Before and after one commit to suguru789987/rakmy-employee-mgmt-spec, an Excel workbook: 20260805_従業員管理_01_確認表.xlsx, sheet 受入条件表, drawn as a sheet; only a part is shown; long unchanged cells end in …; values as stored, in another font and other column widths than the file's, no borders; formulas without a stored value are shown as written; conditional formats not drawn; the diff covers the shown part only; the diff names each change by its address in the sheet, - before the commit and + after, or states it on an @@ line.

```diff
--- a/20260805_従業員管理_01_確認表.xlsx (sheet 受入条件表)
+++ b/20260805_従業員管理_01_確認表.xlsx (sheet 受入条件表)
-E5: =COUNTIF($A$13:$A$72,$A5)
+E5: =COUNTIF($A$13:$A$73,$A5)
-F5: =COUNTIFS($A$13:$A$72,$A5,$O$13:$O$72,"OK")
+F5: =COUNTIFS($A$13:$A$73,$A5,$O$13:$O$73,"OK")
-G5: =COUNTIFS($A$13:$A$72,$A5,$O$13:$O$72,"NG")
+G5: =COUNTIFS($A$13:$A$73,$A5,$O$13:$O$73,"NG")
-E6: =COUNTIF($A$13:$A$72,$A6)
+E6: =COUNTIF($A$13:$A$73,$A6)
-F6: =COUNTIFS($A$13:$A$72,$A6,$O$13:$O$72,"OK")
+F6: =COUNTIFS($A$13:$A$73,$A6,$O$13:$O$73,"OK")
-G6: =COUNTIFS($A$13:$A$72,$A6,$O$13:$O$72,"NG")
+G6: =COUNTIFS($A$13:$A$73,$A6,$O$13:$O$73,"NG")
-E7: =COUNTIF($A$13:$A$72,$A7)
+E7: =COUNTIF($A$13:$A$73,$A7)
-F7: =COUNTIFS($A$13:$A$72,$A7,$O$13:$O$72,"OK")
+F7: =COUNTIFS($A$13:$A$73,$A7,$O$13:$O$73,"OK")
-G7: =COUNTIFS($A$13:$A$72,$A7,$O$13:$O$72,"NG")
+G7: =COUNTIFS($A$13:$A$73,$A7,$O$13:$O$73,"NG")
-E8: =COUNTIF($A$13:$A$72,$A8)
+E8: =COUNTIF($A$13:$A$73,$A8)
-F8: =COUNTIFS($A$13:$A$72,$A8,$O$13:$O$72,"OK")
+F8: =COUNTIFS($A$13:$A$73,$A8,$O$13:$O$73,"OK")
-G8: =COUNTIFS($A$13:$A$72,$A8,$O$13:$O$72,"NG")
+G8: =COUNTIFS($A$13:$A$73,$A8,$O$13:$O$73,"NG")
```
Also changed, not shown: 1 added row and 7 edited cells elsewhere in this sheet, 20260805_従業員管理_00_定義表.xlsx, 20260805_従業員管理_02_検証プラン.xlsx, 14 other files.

* * * * * * *

▶ Problem to solve:
Go through the records and set each one down again, unchanged.

▶ Result of this task:
Before and after one commit to suguru789987/rakmy-employee-mgmt-spec, an Excel workbook: 20260805_従業員管理_01_確認表.xlsx, sheet 受入条件表, drawn as a sheet; only a part is shown; long unchanged cells end in …; values as stored, in another font and other column widths than the file's, no borders; formulas without a stored value are shown as written; conditional formats not drawn; the diff covers the shown part only; the diff names each change by its address in the sheet, - before the commit and + after, or states it on an @@ line.

```diff
--- a/20260805_従業員管理_01_確認表.xlsx (sheet 受入条件表)
+++ b/20260805_従業員管理_01_確認表.xlsx (sheet 受入条件表)
-E5: =COUNTIF($A$13:$A$72,$A5)
+E5: =COUNTIF($A$13:$A$73,$A5)
-F5: =COUNTIFS($A$13:$A$72,$A5,$O$13:$O$72,"OK")
+F5: =COUNTIFS($A$13:$A$73,$A5,$O$13:$O$73,"OK")
-G5: =COUNTIFS($A$13:$A$72,$A5,$O$13:$O$72,"NG")
+G5: =COUNTIFS($A$13:$A$73,$A5,$O$13:$O$73,"NG")
-E6: =COUNTIF($A$13:$A$72,$A6)
+E6: =COUNTIF($A$13:$A$73,$A6)
-F6: =COUNTIFS($A$13:$A$72,$A6,$O$13:$O$72,"OK")
+F6: =COUNTIFS($A$13:$A$73,$A6,$O$13:$O$73,"OK")
-G6: =COUNTIFS($A$13:$A$72,$A6,$O$13:$O$72,"NG")
+G6: =COUNTIFS($A$13:$A$73,$A6,$O$13:$O$73,"NG")
-E7: =COUNTIF($A$13:$A$72,$A7)
+E7: =COUNTIF($A$13:$A$73,$A7)
-F7: =COUNTIFS($A$13:$A$72,$A7,$O$13:$O$72,"OK")
+F7: =COUNTIFS($A$13:$A$73,$A7,$O$13:$O$73,"OK")
-G7: =COUNTIFS($A$13:$A$72,$A7,$O$13:$O$72,"NG")
+G7: =COUNTIFS($A$13:$A$73,$A7,$O$13:$O$73,"NG")
-E8: =COUNTIF($A$13:$A$72,$A8)
+E8: =COUNTIF($A$13:$A$73,$A8)
-F8: =COUNTIFS($A$13:$A$72,$A8,$O$13:$O$72,"OK")
+F8: =COUNTIFS($A$13:$A$73,$A8,$O$13:$O$73,"OK")
-G8: =COUNTIFS($A$13:$A$72,$A8,$O$13:$O$72,"NG")
+G8: =COUNTIFS($A$13:$A$73,$A8,$O$13:$O$73,"NG")
```
Also changed, not shown: 1 added row and 7 edited cells elsewhere in this sheet, 20260805_従業員管理_00_定義表.xlsx, 20260805_従業員管理_02_検証プラン.xlsx, 14 other files.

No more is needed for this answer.